Make an exact copy of the records, with the pictures left out.

(Collected data entries)
_ _ _

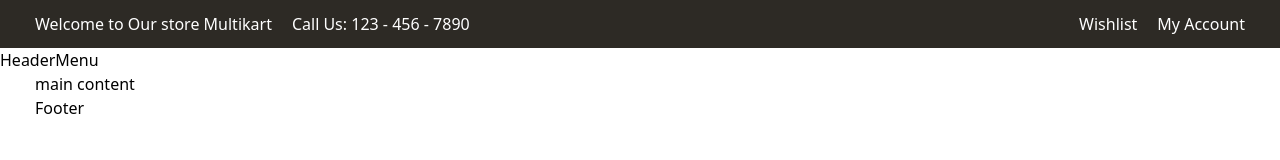
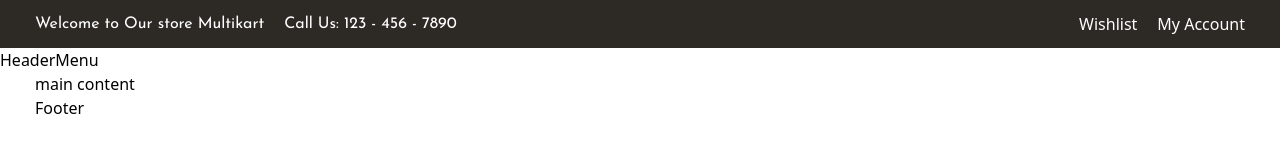
Before and after one commit to imadnanhassan/multikart-ecommerce, a React (Vite) app: page / in a window 1280 px wide. Shown: the top 160 px of the page. Built offline with nearby package versions, Linux system fonts and the light colour scheme.

Commit message:
custom css added

```diff
--- a/src/components/headerMenu/topBar.jsx
+++ b/src/components/headerMenu/topBar.jsx
@@ -1,7 +1,7 @@
 export default function Topbar() {
   return (
     <div className="bg-[#2d2a25] py-3 ">
-      <div className="flex justify-between items-center main-container text-white font-primary">
+      <div className="flex justify-between items-center main-container text-white">
         <div className="top-contact flex items-center gap-5 ">
           <p>Welcome to Our store Multikart</p>
           <p>Call Us: 123 - 456 - 7890</p>
--- a/src/index.css
+++ b/src/index.css
@@ -12,3 +12,8 @@
     @apply text-[40px] leading-[50px] font-bold pt-2 pb-2;
   }
 }
+
+p {
+  font-size: 16px;
+  font-family: "Josefin Sans", sans-serif;
+}
```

_ _ _

◆ **Answer for the task**
Before and after one commit to imadnanhassan/multikart-ecommerce, a React (Vite) app: page / in a window 1280 px wide. Shown: the top 160 px of the page. Built offline with nearby package versions, Linux system fonts and the light colour scheme.

Commit message:
custom css added

```diff
--- a/src/components/headerMenu/topBar.jsx
+++ b/src/components/headerMenu/topBar.jsx
@@ -1,7 +1,7 @@
 export default function Topbar() {
   return (
     <div className="bg-[#2d2a25] py-3 ">
-      <div className="flex justify-between items-center main-container text-white font-primary">
+      <div className="flex justify-between items-center main-container text-white">
         <div className="top-contact flex items-center gap-5 ">
           <p>Welcome to Our store Multikart</p>
           <p>Call Us: 123 - 456 - 7890</p>
--- a/src/index.css
+++ b/src/index.css
@@ -12,3 +12,8 @@
     @apply text-[40px] leading-[50px] font-bold pt-2 pb-2;
   }
 }
+
+p {
+  font-size: 16px;
+  font-family: "Josefin Sans", sans-serif;
+}
```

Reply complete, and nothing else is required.